A member of Dodd’s staff said the bill was conceived after hearing a series of similar concerns and recommendations from Peace Corps volunteers, past and present: “When we travel internationally, we always try to meet with Peace Corps volunteers,” the staffer said. “I have e-mail contact with volunteers, and they know Dodd’s office is the place to go because he’s so passionate about the Peace Corps.”

In a meeting on Tuesday, Ludlam and Hirschoff said they weren’t nervous about the hearing even though they had no idea what to expect, having just gotten in from Senegal and not knowing the content of other witnesses’ testimony. On Wednesday, they seemed just as collected as they took their seats in the Dirksen hearing room, wearing vibrant Senegalese clothing in purples and blues.

“We’re volunteers, and these are the clothes we wear to important events in Senegal,” said Ludlam. “It wouldn’t make sense to wear a suit; Peace Corps volunteers don’t wear suits!”

Attitudes toward the bill differed from witness to witness. Most testimonies were generally positive about the preliminary legislation, and those who had reservations stated them accordingly.

The most adamant critic was Peace Corps Director Ronald Tschetter. He expressed his opposition to the bill, not for its overall mission but because the provisions would “create unforeseen administrative burdens and consequences; raise significant safety and security concerns; and would be costly for the Peace Corps to implement.”

In a question-and-answer session with Dodd, subcommittee ranking member Bob Corker (R-Tenn.) and Sen. Norm Coleman (R-Minn.), Tschetter also insisted he was unaware of strained dynamics between volunteers and management and that the Peace Corps already was working independently to address many of the issues the bill raises.

Ludlam and Hirschoff, from their front-row seats, took notes and kept their expressions neutral throughout his testimony. Ludlam did, however, make an addition to his oral testimony later on to respond to Tschetter’s criticisms: “We are sad to hear this, but what’s good is that this attitude is consistent with what we just described [about the Peace Corps management].”

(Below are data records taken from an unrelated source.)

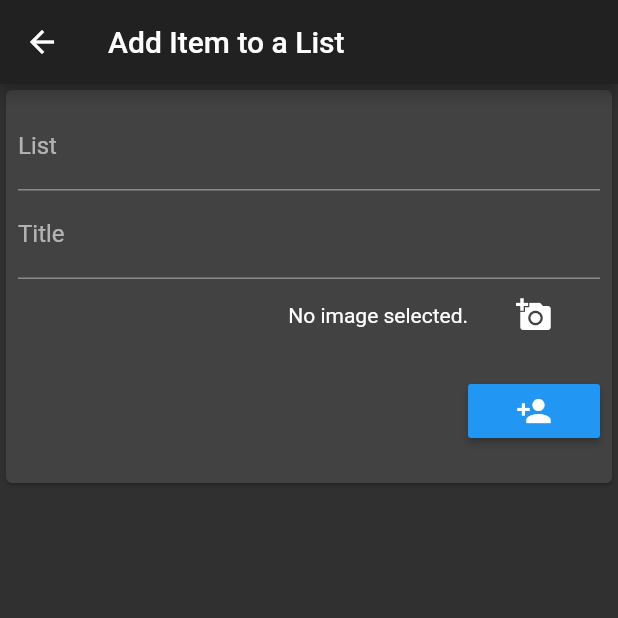
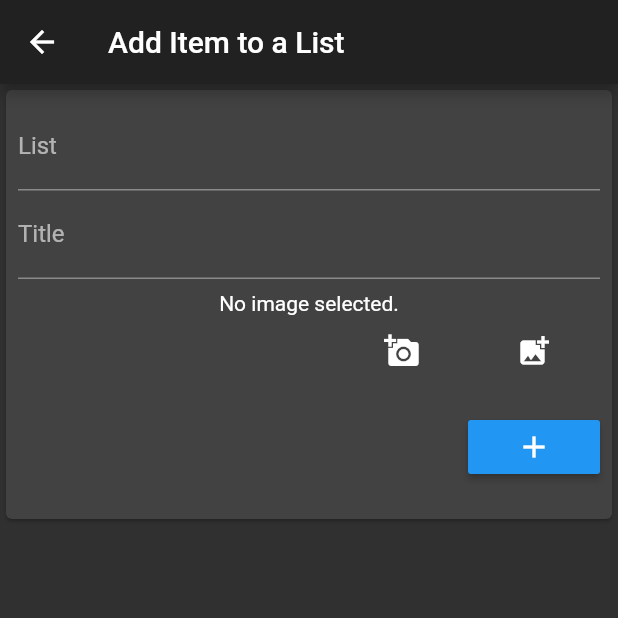
Before and after one commit to TylerSustare/flutter_lists, a Flutter app: the AddItem screen opened by its route, after a tap on the "add a photo" icon, on a phone screen of 412 x 824 dp, the top half of it. Run offline on Flutter 3.47's test engine with Material 2 defaults, Android fonts, the phone set to English and light mode, and no system bars; our stand-ins replace cloud_firestore, firebase_analytics, firebase_auth, google_sign_in, image_picker; missing offline and left inert: home_indicator; accounts and stored records are empty.

Commit message:
show item and add photo to item

```diff
--- a/lib/app_state.dart
+++ b/lib/app_state.dart
@@ -4,6 +4,7 @@ class AppState extends ChangeNotifier {
   int counter = 0;
   String title = 'Flutter Demo Home Page';
   String activeList;
+  String activeItem;
 
   Brightness theme = Brightness.dark;
 
@@ -21,6 +22,11 @@ class AppState extends ChangeNotifier {
     activeList = listId;
     notifyListeners();
   }
+
+  void setActiveItem({itemId: String}) {
+    activeItem = itemId;
+    notifyListeners();
+  }
 }
 
 // Provider.of<AppState>(context, listen: false).incrementCouter();
--- a/lib/main.dart
+++ b/lib/main.dart
@@ -6,6 +6,7 @@ import 'package:flutter_lists/app_state.dart';
 import 'package:flutter_lists/services/auth.dart';
 import 'package:flutter_lists/views/add_item.dart';
 import 'package:flutter_lists/views/home.dart';
+import 'package:flutter_lists/views/item_detail.dart';
 import 'package:flutter_lists/views/list_detail.dart';
 import 'package:flutter_lists/views/login.dart';
 import 'package:flutter_lists/views/settings.dart';
@@ -48,12 +49,11 @@ class App extends StatelessWidget {
         '/': (context) => LoginScreen(),
         '/home': (context) => HomeView(),
         '/collection': (context) => CollectionView(),
+        '/detail': (context) => ItemDetail(),
         '/add-item': (context) => AddItem(),
         '/settings': (context) => Settings(),
       },
-      navigatorObservers: <NavigatorObserver>[
-        FirebaseAnalyticsObserver(analytics: analytics)
-      ],
+      navigatorObservers: <NavigatorObserver>[FirebaseAnalyticsObserver(analytics: analytics)],
     );
   }
 }
--- a/lib/shared/add_list_item_form.dart
+++ b/lib/shared/add_list_item_form.dart
@@ -19,8 +19,15 @@ class AddItemToListState extends State<AddItemToList> {
 
   File _image;
   Future getImage() async {
-    // var image = await ImagePicker.pickImage(source: ImageSource.camera);
-    var image = await ImagePicker.pickImage(source: ImageSource.gallery);
+    File image = await ImagePicker.pickImage(source: ImageSource.gallery);
+
+    setState(() {
+      _image = image;
+    });
+  }
+
+  Future getPhoto() async {
+    File image = await ImagePicker.pickImage(source: ImageSource.camera);
 
     setState(() {
       _image = image;
@@ -48,9 +55,7 @@ class AddItemToListState extends State<AddItemToList> {
             children: <Widget>[
               TextFormField(
                 controller: listController,
-                decoration: InputDecoration(
-                  labelText: 'List',
-                ),
+                decoration: InputDecoration(labelText: 'List'),
                 validator: (value) {
                   if (value.isEmpty) {
                     return 'List name can\'t be empty';
@@ -60,9 +65,7 @@ class AddItemToListState extends State<AddItemToList> {
               ),
               TextFormField(
                 controller: titleController,
-                decoration: InputDecoration(
-                  labelText: 'Title',
-                ),
+                decoration: InputDecoration(labelText: 'Title'),
                 validator: (value) {
                   if (value.isEmpty) {
                     return 'Title name can\'t be empty';
@@ -70,13 +73,21 @@ class AddItemToListState extends State<AddItemToList> {
                   return null;
                 },
               ),
+              Padding(
+                padding: const EdgeInsets.fromLTRB(0, 8.0, 0, 0),
+                child: Row(
+                  children: <Widget>[
+                    _image == null
+                        ? Text('No image selected.')
+                        : Image.file(_image, width: MediaQuery.of(context).size.width - 75, fit: BoxFit.scaleDown),
+                  ],
+                  mainAxisAlignment: MainAxisAlignment.center,
+                ),
+              ),
               Row(
                 children: <Widget>[
-                  _image == null ? Text('No image selected.') : Image.file(_image),
-                  FlatButton(
-                    onPressed: getImage,
-                    child: Icon(Icons.add_a_photo),
-                  )
+                  FlatButton(onPressed: getPhoto, child: Icon(Icons.add_a_photo)),
+                  FlatButton(onPressed: getImage, child: Icon(Icons.add_photo_alternate)),
                 ],
                 mainAxisAlignment: MainAxisAlignment.end,
               ),
@@ -94,10 +105,7 @@ class AddItemToListState extends State<AddItemToList> {
                           user: user,
                         );
                       },
-                      child: Icon(
-                        Icons.person_add,
-                        color: Colors.white,
-                      ),
+                      child: Icon(Icons.add, color: Colors.white),
                       // color: Provider.of<AppState>(context).color,
                       color: Colors.blue,
                       key: new Key('add-item-to-list'),
@@ -125,9 +133,7 @@ Future<void> validateAndSave({
     try {
       Scaffold.of(context).showSnackBar(
         SnackBar(
-          content: Text(
-            'Added "${titleController.text}" to ${listController.text}',
-          ),
+          content: Text('Added "${titleController.text}" to ${listController.text}'),
           duration: Duration(seconds: 2),
         ),
       );
@@ -135,6 +141,7 @@ Future<void> validateAndSave({
         uid: user.uid,
         list: listController.text.trim(),
         title: titleController.text.trim(),
+        // TODO save image.
       );
     } catch (e) {
       print(e);
--- a/lib/views/add_item.dart
+++ b/lib/views/add_item.dart
@@ -8,7 +8,7 @@ class AddItem extends StatelessWidget {
       appBar: AppBar(
         title: Text('Add Item to a List'),
       ),
-      body: Column(
+      body: ListView(
         children: <Widget>[
           Container(child: AddItemToList()),
         ],
```
Also changed, not shown: lib/services/list.dart (+14 -29 lines), lib/shared/collection.dart (+10 -7 lines), lib/shared/detail.dart (added, +35 -0 lines), lib/views/item_detail.dart (added, +16 -0 lines), pubspec.lock, 1 other file.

Close to three hours later, Ludlam and Hirschoff were mobbed by old friends from their former D.C. lives; in their Senegalese clothes, they seemed like celebrities as they posed for pictures, shook hands and gave hugs. Ludlam, in between exchanging pleasantries and speaking with his 92-year-old father who traveled from California to see the testimony, said simply that “all the issues [the opposition] raised are legitimate issues … the hearing was totally routine.”

Hirschoff added, “I think we’re going to see some really great legislation come out of this.”

The two returned Peace Corps volunteers — RPCVs, as Ludlam and Hirschoff refer to themselves — were whisked from the Hill by their friends. Participating in the legislation, Ludlam had said earlier, was totally unexpected; when he retired, he’d thought he was leaving politics behind forever.

“Last week I was planting 500 trees and Paula was making porridge for malnourished children, and now we’re here!” he said. “It’s very confusing.”

Ludlam insists he still has no intention of returning to his former career and that this was simply an occasion in which not participating was not an option.

“I have a great love and affection for the Peace Corps. I wouldn’t do this if I didn’t,” he said. “It’s really a privilege to be here to testify, and very emotional for us … it’s like we’re bringing all of the other volunteers with us.”